- [Exercise aim]:
Go through the listing below and count the lines with "ipynb" in them. Only the count is needed.

- [Excerpted records]:
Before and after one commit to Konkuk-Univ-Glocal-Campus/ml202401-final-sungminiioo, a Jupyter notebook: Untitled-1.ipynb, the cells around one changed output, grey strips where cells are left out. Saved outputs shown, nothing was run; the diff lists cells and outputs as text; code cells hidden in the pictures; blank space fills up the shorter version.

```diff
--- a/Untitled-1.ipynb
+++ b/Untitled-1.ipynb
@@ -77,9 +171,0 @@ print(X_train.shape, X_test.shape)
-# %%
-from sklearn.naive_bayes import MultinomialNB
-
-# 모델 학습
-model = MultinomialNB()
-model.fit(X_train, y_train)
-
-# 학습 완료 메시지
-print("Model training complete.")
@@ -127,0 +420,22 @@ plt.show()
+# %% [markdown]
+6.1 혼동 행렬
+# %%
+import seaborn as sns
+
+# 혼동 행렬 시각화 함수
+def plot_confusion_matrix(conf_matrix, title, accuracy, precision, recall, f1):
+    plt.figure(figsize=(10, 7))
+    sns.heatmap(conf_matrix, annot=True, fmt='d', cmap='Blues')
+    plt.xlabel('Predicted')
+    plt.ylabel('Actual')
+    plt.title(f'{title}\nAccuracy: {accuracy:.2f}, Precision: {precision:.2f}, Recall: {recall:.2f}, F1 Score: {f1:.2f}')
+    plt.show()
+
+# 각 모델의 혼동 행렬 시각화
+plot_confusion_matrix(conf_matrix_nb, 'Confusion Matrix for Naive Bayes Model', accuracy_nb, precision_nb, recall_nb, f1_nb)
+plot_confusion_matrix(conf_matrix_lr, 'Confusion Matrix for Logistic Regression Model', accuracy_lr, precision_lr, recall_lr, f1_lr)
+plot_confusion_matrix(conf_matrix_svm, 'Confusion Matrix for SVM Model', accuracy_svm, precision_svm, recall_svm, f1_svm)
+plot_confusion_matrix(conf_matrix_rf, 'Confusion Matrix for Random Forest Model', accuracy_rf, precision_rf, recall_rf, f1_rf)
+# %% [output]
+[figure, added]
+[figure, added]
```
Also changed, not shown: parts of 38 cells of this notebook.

- [Reply to the task]:
3